“Our alliance is rooted in shared interests and shared values,” said Adm. Harry Harris, U.S. Pacific Command Commander. “It’s not hyperbole to say that the entire world has benefited from the U.S.-Japan alliance. While our alliance helped stabilize the region after the Second World War, it also enabled the Japanese people to bring about an era of unprecedented economic growth. And for the last six decades, our Soldiers, Sailors, Airmen, Marines and Coast Guardsmen have worked side by side with the Japan Self Defense Force to protect and advance peace and freedom.”

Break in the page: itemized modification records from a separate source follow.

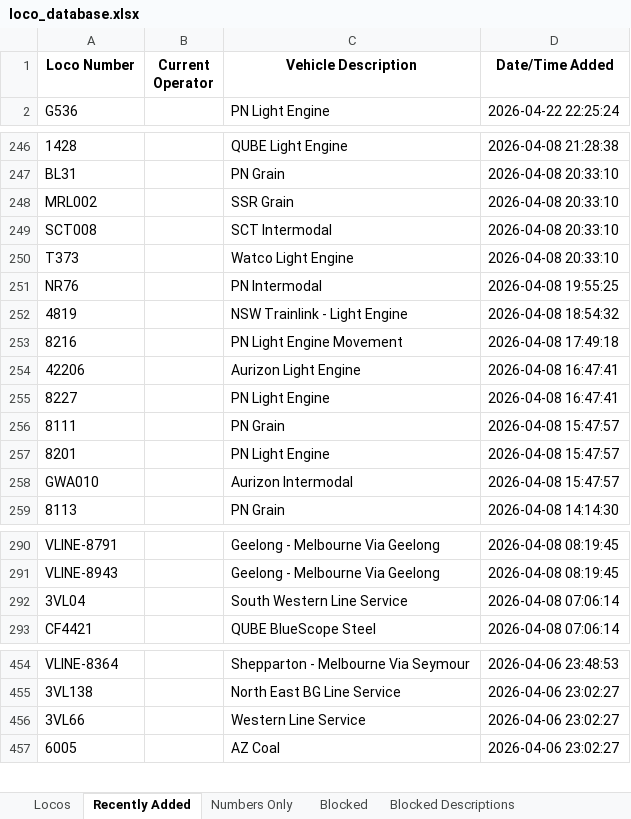
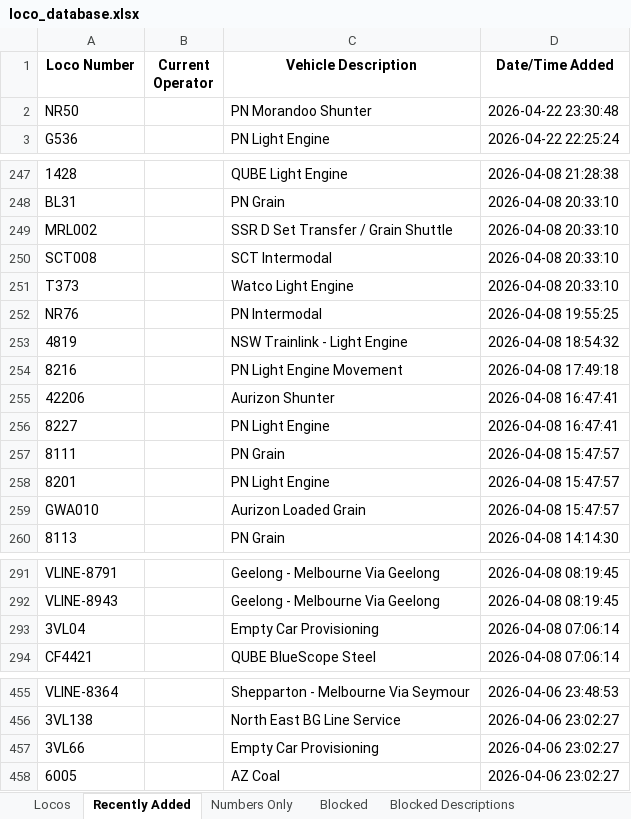
Before and after one commit to grahame21/railops-frontend, an Excel workbook: downloads/loco_database.xlsx, sheet Recently Added, drawn as a sheet; only a part is shown, gaps mark what is left out; values as stored, in another font and other column widths than the file's, no borders; addresses are those after the commit; the diff covers the shown part only; the diff names each change by its address in the sheet, - before the commit and + after, or states it on an @@ line.

```diff
--- a/downloads/loco_database.xlsx (sheet Recently Added)
+++ b/downloads/loco_database.xlsx (sheet Recently Added)
+row 2: NR50 |  | PN Morandoo Shunter | 2026-04-22 23:30:48
-C249 (Vehicle Description): SSR Grain
+C249 (Vehicle Description): SSR D Set Transfer / Grain Shuttle
-C255 (Vehicle Description): Aurizon Light Engine
+C255 (Vehicle Description): Aurizon Shunter
-C259 (Vehicle Description): Aurizon Intermodal
+C259 (Vehicle Description): Aurizon Loaded Grain
-C293 (Vehicle Description): South Western Line Service
+C293 (Vehicle Description): Empty Car Provisioning
-C457 (Vehicle Description): Western Line Service
+C457 (Vehicle Description): Empty Car Provisioning
```
Also changed, not shown: 9 edited cells elsewhere in this sheet, sheet Numbers Only, sheet Locos, downloads/loco_numbers_only.xlsx, 3 other files.
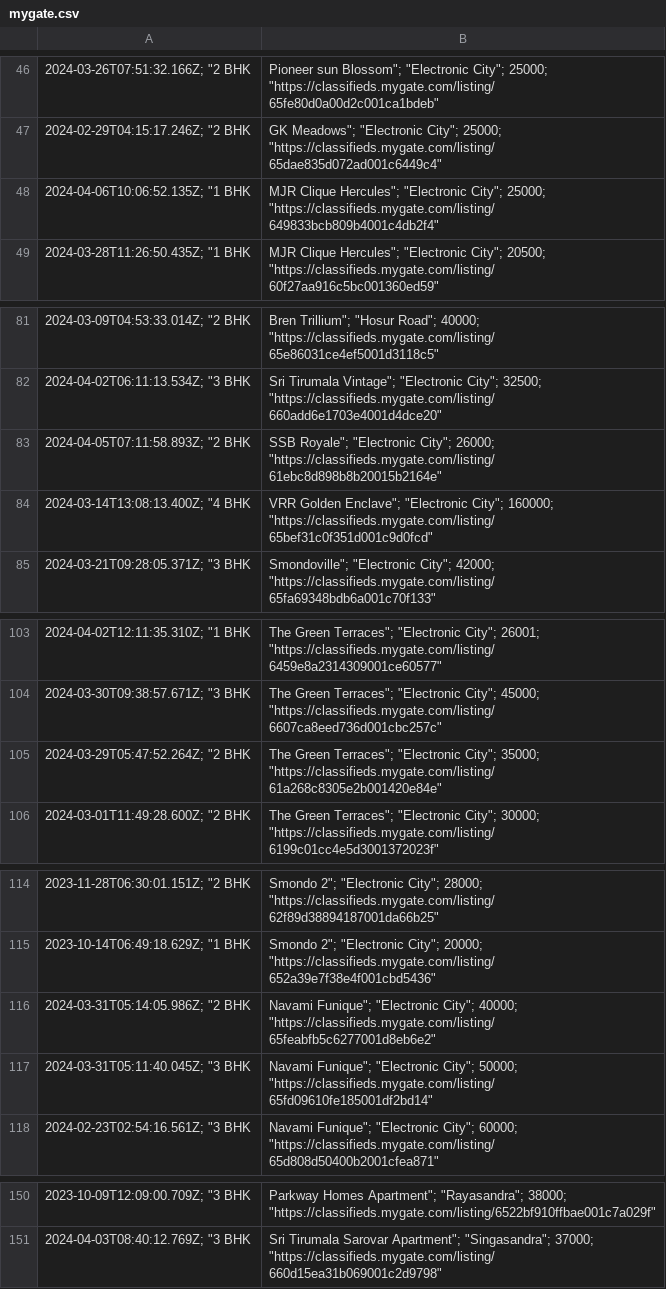
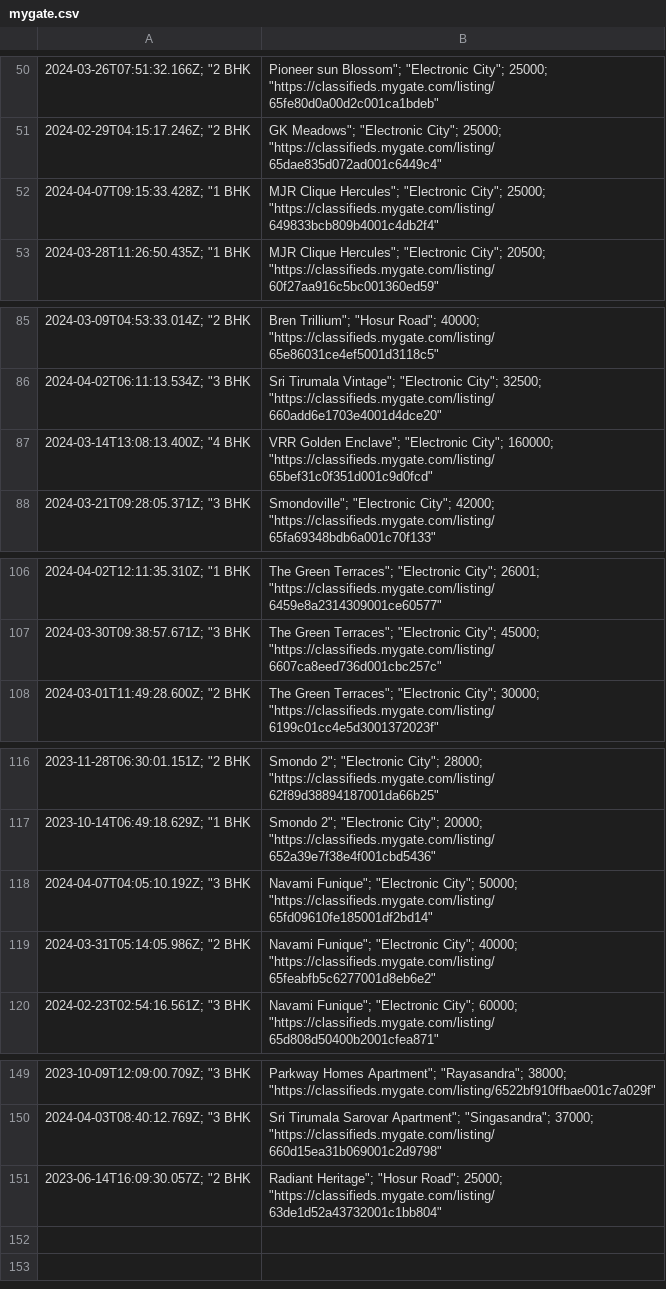
Before and after one commit to KShivendu/blr-societies, a CSV file: data/mygate.csv, drawn as a sheet; only a part is shown, gaps mark what is left out; removed rows and columns are numbered as before the commit, all else as after; the diff covers the shown part only; the diff names each change by its address in the sheet, - before the commit and + after, or states it on an @@ line.

```diff
--- a/data/mygate.csv
+++ b/data/mygate.csv
-A52: 2024-04-06T10:06:52.135Z; "1 BHK
+A52: 2024-04-07T09:15:33.428Z; "1 BHK
-row 83: 2024-04-05T07:11:58.893Z; "2 BHK | SSB Royale"; "Electronic City"; 26000; "https://classifieds.mygate.com/listing/61ebc8d898b8b20015b2164e"
-row 105: 2024-03-29T05:47:52.264Z; "2 BHK | The Green Terraces"; "Electronic City"; 35000; "https://classifieds.mygate.com/listing/61a268c8305e2b001420e84e"
+row 118: 2024-04-07T04:05:10.192Z; "3 BHK | Navami Funique"; "Electronic City"; 50000; "https://classifieds.mygate.com/listing/65fd09610fe185001df2bd14"
-row 117: 2024-03-31T05:11:40.045Z; "3 BHK | Navami Funique"; "Electronic City"; 50000; "https://classifieds.mygate.com/listing/65fd09610fe185001df2bd14"
+row 151: 2023-06-14T16:09:30.057Z; "2 BHK | Radiant Heritage"; "Hosur Road"; 25000; "https://classifieds.mygate.com/listing/63de1d52a43732001c1bb804"
```
Also changed, not shown: 4 added rows, 3 removed rows and 5 edited cells elsewhere in this file.
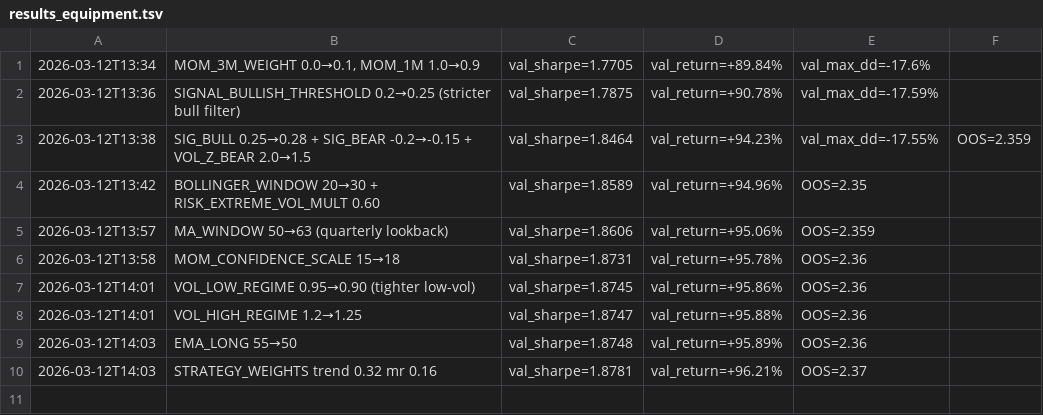
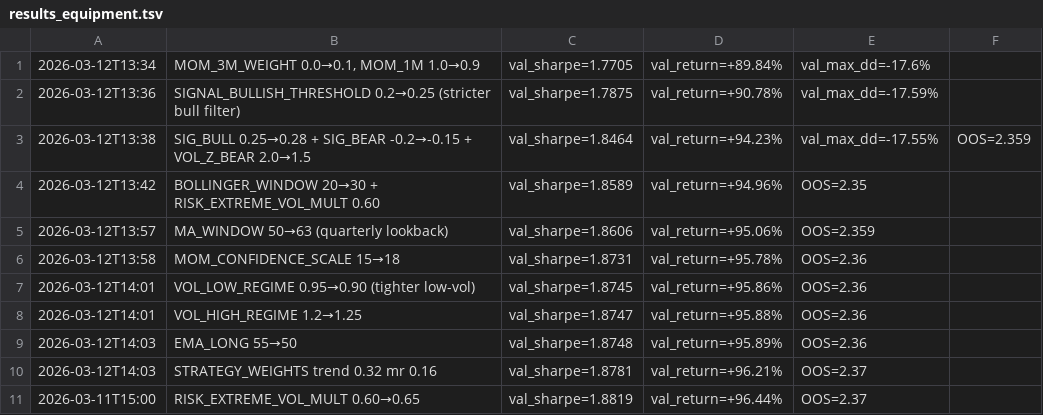
Before and after one commit to virattt/ai-hedge-fund, a TSV file: autoresearch/results_equipment.tsv, drawn as a sheet.

```diff
--- a/autoresearch/results_equipment.tsv
+++ b/autoresearch/results_equipment.tsv
@@ -10 +10,2 @@
 2026-03-12T14:03	STRATEGY_WEIGHTS trend 0.32 mr 0.16	val_sharpe=1.8781	val_return=+96.21%	OOS=2.37
+2026-03-11T15:00	RISK_EXTREME_VOL_MULT 0.60→0.65	val_sharpe=1.8819	val_return=+96.44%	OOS=2.37
```
Also changed, not shown: 2 other files.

Commissioned in 1986, Germantown is the second Navy ship named after the Revolutionary War Battle of Germantown. With a crew of more than 900 sailors and Marines, Germantown is 609 feet long and weighs approximately 16,000 tons. Designed specifically to operate landing craft air cushion small craft vessels, Whidbey Island-class dock landing ships have the largest capacity for these landing craft out of any U.S. Navy amphibious ship.

“This is my first command, the work environment is very respectful, they’re all very supportive and communicate well,” said Delacruz Garcia. “Serving in Japan is great, it’s one of my dream places to serve.” 

Sea duty is inherently arduous and challenging but it builds strong fellowship and esprit de corps among members of the crew. The crew is highly motivated and quickly adapt to changing conditions. It is a busy life of specialized work, watches, and drills.

“I’m the first to serve in the Navy in my family,” said Delacruz Garcia. “It’s a huge commitment, I don’t think I could have done it without their support.”

The Navy’s presence in Sasebo is part a long-standing commitment.

“The U.S.-Japan alliance remains the cornerstone for peace and stability in the Indo-Asia-Pacific region,” said Harris.